*WHAT THE TASK REQUIRES:* Your reply should be made up of every line in the records below that holds the string "addeddate".

==== RECORDS SUPPLIED ====

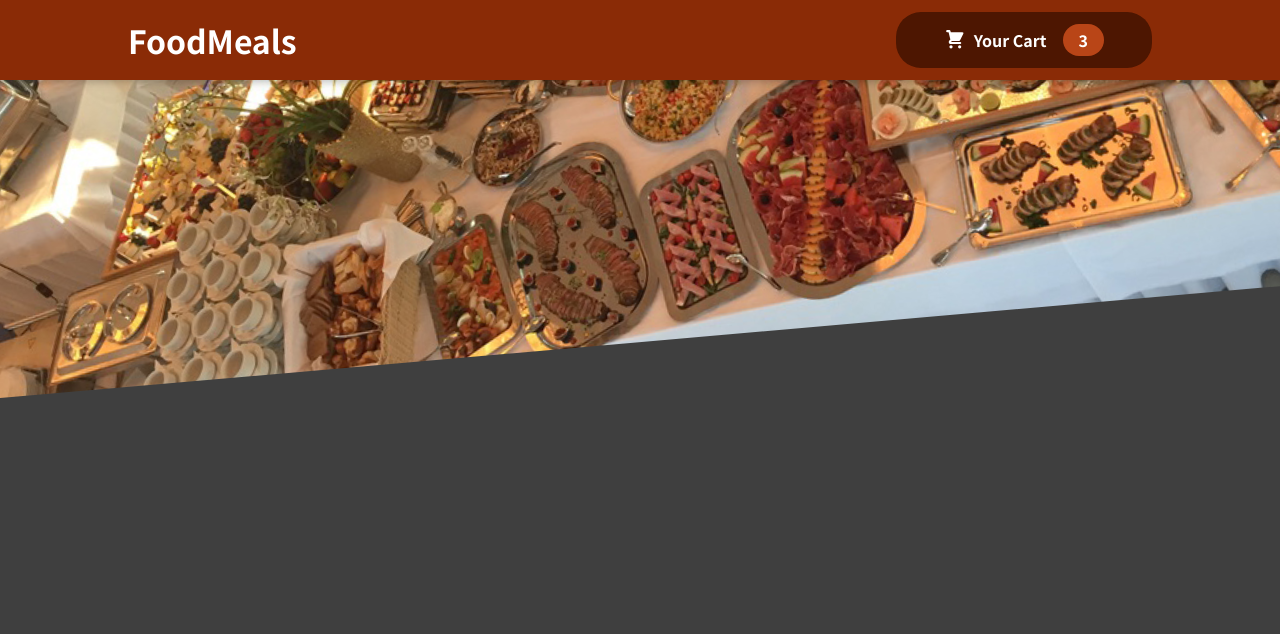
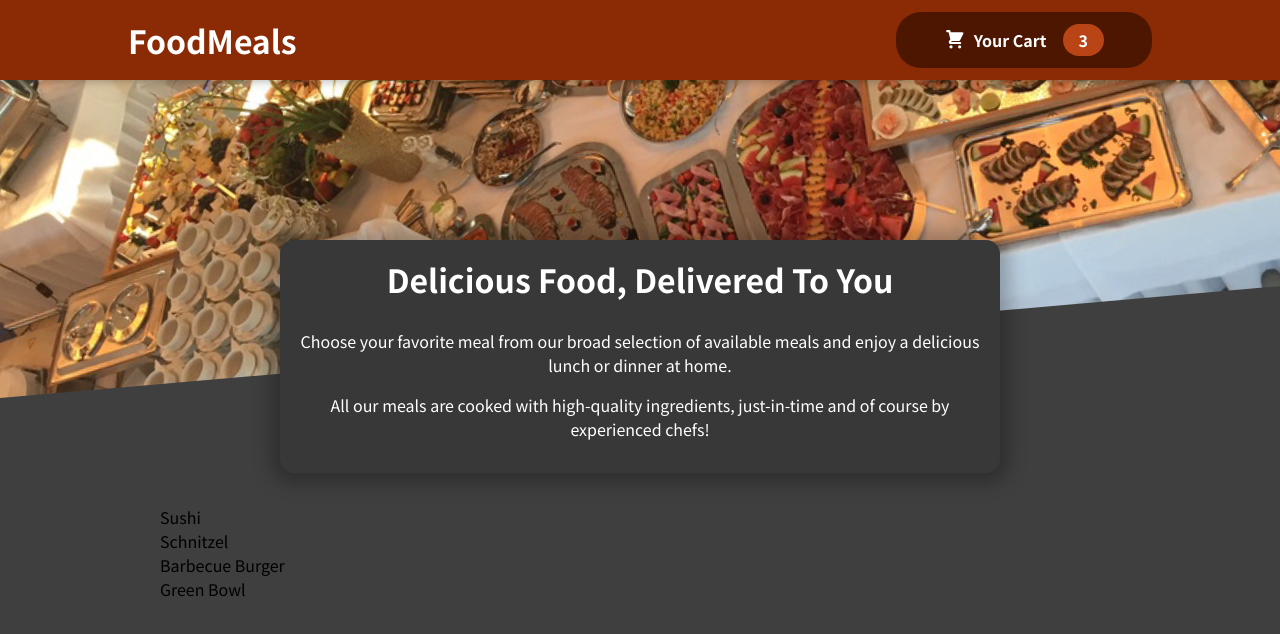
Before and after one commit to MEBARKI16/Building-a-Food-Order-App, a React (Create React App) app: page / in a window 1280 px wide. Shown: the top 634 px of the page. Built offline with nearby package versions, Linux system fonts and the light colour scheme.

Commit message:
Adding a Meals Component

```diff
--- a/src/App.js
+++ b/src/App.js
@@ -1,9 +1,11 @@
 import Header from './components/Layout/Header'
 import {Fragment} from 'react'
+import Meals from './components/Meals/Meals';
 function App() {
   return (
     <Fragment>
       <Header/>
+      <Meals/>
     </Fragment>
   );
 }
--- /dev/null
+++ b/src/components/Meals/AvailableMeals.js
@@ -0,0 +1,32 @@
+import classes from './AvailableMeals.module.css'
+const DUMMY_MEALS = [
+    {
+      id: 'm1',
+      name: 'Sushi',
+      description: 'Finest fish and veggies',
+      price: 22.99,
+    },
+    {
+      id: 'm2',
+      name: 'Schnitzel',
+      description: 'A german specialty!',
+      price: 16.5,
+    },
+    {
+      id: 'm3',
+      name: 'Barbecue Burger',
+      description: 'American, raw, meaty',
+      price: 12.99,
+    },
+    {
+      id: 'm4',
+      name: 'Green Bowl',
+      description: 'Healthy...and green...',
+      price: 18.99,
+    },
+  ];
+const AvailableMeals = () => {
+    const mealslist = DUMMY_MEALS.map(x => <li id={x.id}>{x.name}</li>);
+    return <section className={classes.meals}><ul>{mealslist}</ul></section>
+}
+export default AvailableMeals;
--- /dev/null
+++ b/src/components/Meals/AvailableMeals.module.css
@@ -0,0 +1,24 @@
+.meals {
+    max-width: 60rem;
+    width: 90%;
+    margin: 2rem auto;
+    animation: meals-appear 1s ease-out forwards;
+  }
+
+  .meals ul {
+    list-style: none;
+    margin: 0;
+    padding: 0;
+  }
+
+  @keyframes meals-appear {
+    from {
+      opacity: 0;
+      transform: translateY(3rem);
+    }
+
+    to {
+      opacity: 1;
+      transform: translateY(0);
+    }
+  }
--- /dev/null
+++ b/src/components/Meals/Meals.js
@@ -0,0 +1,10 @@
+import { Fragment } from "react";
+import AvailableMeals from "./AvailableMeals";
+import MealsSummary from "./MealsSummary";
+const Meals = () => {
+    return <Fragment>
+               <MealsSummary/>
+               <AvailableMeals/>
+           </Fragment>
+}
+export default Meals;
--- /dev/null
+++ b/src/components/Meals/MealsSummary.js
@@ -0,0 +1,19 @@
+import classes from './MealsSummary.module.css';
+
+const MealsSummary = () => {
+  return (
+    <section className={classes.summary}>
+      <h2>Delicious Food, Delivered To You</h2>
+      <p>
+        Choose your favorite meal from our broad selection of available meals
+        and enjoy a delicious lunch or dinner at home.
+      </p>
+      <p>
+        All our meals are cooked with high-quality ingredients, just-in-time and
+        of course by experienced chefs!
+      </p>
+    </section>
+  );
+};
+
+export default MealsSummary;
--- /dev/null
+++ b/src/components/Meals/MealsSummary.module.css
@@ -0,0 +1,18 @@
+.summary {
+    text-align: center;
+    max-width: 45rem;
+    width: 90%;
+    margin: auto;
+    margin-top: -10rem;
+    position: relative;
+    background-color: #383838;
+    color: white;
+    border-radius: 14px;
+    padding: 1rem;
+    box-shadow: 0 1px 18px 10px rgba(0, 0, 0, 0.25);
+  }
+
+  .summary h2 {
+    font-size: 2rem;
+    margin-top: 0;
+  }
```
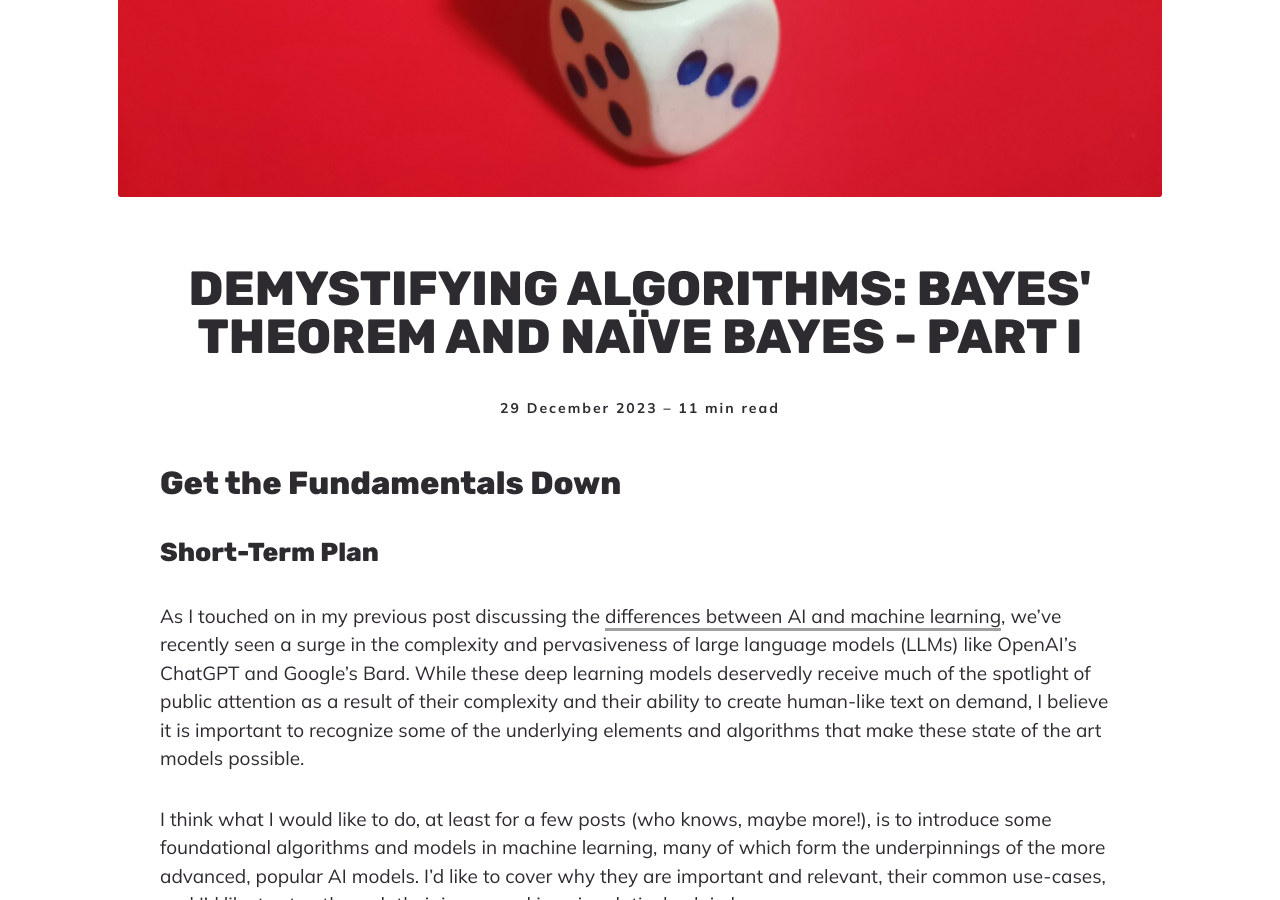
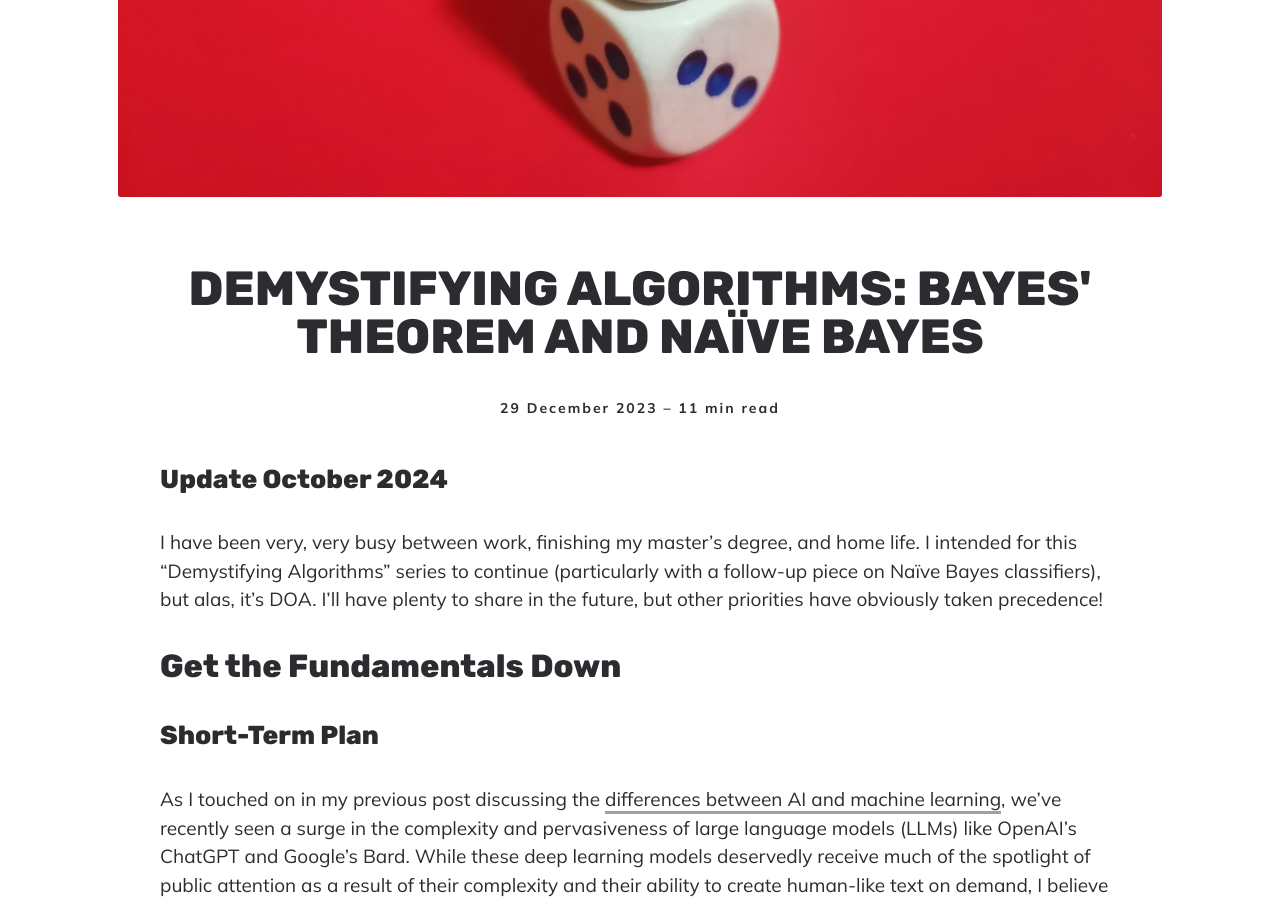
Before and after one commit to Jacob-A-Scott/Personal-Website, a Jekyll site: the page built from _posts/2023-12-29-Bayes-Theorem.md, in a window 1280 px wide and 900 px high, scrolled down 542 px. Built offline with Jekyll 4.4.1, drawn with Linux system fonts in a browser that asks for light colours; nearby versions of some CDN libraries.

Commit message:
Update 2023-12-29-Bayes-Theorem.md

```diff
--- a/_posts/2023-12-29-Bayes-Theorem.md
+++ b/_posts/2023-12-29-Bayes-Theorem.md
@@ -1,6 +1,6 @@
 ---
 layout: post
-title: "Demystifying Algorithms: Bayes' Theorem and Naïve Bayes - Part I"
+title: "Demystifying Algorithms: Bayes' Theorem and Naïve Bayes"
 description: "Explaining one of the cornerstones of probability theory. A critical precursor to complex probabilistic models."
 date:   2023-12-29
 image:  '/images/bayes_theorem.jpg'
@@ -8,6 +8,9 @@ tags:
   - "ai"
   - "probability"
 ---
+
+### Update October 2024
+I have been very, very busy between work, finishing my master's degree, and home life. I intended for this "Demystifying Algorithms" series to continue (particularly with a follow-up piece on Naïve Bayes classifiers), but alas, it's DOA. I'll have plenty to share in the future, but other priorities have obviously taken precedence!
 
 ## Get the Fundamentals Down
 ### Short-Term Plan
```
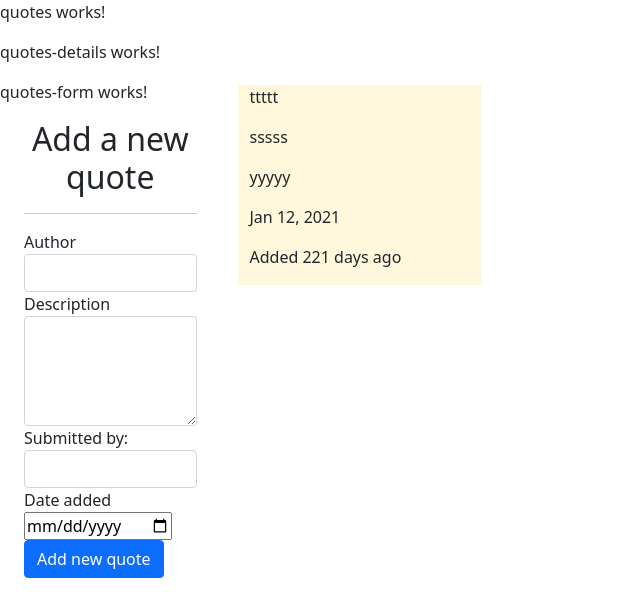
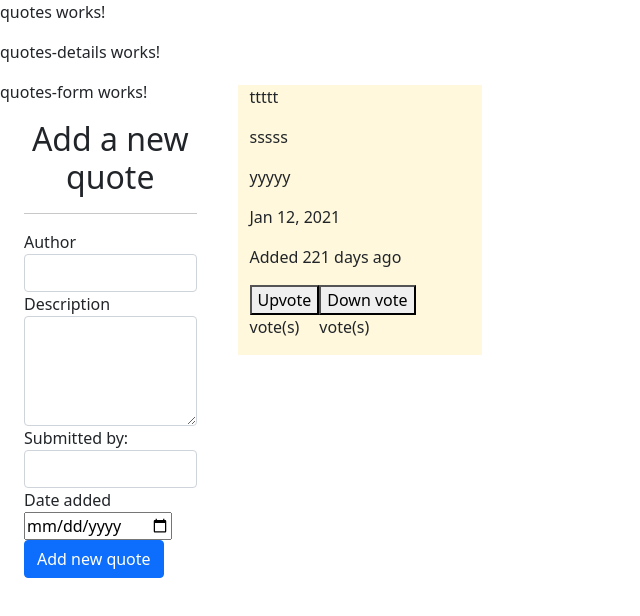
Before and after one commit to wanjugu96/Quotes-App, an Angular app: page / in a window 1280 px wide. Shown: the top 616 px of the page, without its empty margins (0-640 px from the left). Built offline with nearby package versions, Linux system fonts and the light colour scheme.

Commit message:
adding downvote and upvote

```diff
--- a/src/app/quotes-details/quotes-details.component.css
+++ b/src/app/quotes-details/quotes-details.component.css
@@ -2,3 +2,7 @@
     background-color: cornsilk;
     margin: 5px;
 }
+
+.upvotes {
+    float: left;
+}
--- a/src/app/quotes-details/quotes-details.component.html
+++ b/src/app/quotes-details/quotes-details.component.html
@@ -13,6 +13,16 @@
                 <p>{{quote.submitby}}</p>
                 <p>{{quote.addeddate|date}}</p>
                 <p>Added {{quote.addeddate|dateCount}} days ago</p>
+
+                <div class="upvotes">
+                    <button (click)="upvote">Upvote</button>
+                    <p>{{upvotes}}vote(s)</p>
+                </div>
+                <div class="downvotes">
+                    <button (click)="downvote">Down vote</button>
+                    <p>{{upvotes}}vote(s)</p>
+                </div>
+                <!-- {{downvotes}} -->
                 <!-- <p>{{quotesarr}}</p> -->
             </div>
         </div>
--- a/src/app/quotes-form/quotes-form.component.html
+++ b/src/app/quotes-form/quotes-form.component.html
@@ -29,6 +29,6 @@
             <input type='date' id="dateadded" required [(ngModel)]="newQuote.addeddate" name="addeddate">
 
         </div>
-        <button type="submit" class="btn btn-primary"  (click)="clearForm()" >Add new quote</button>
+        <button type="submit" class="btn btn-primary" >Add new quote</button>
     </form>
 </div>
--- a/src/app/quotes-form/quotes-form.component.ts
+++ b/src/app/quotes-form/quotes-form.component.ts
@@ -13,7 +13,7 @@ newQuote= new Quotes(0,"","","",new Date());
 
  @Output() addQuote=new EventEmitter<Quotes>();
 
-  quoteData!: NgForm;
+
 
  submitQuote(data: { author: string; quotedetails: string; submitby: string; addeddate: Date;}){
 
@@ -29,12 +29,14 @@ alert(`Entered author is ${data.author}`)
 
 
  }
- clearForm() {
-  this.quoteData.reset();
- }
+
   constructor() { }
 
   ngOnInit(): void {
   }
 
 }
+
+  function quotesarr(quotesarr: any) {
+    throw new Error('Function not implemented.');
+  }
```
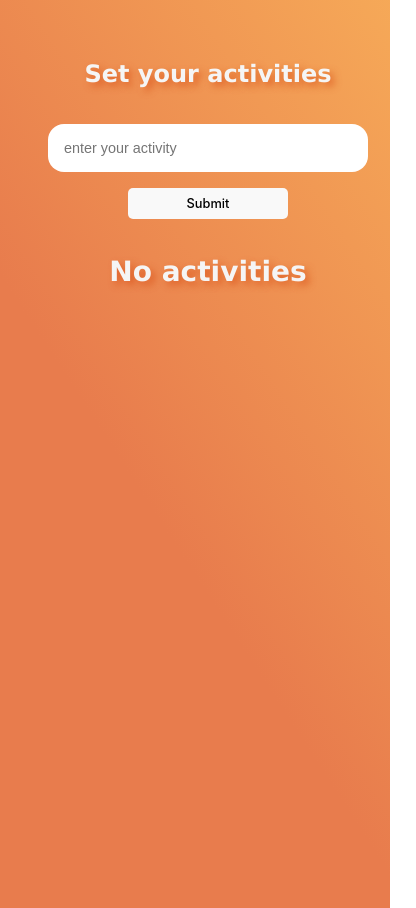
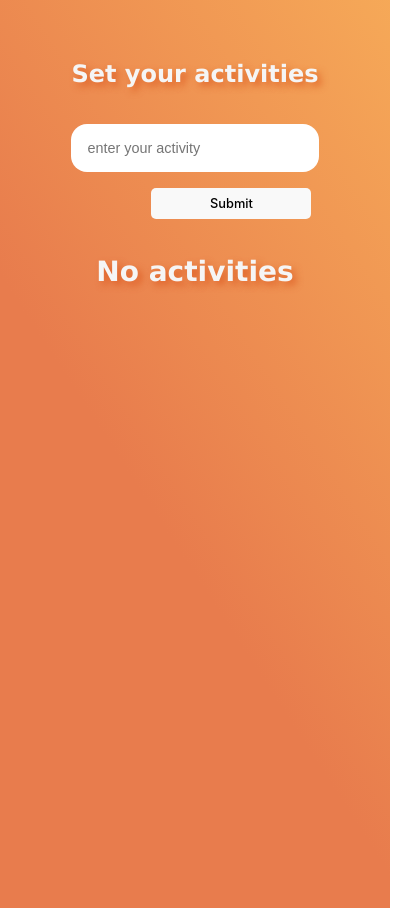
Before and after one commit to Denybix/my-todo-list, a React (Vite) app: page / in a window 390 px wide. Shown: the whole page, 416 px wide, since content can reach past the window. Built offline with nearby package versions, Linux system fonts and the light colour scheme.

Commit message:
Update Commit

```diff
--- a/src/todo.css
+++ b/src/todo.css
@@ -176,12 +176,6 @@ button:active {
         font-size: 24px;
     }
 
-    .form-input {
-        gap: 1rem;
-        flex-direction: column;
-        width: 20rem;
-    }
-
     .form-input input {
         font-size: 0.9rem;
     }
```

====

*SOLUTION TO THIS PROBLEM:*
                 <p>{{quote.addeddate|date}}</p>
                 <p>Added {{quote.addeddate|dateCount}} days ago</p>
             <input type='date' id="dateadded" required [(ngModel)]="newQuote.addeddate" name="addeddate">
  submitQuote(data: { author: string; quotedetails: string; submitby: string; addeddate: Date;}){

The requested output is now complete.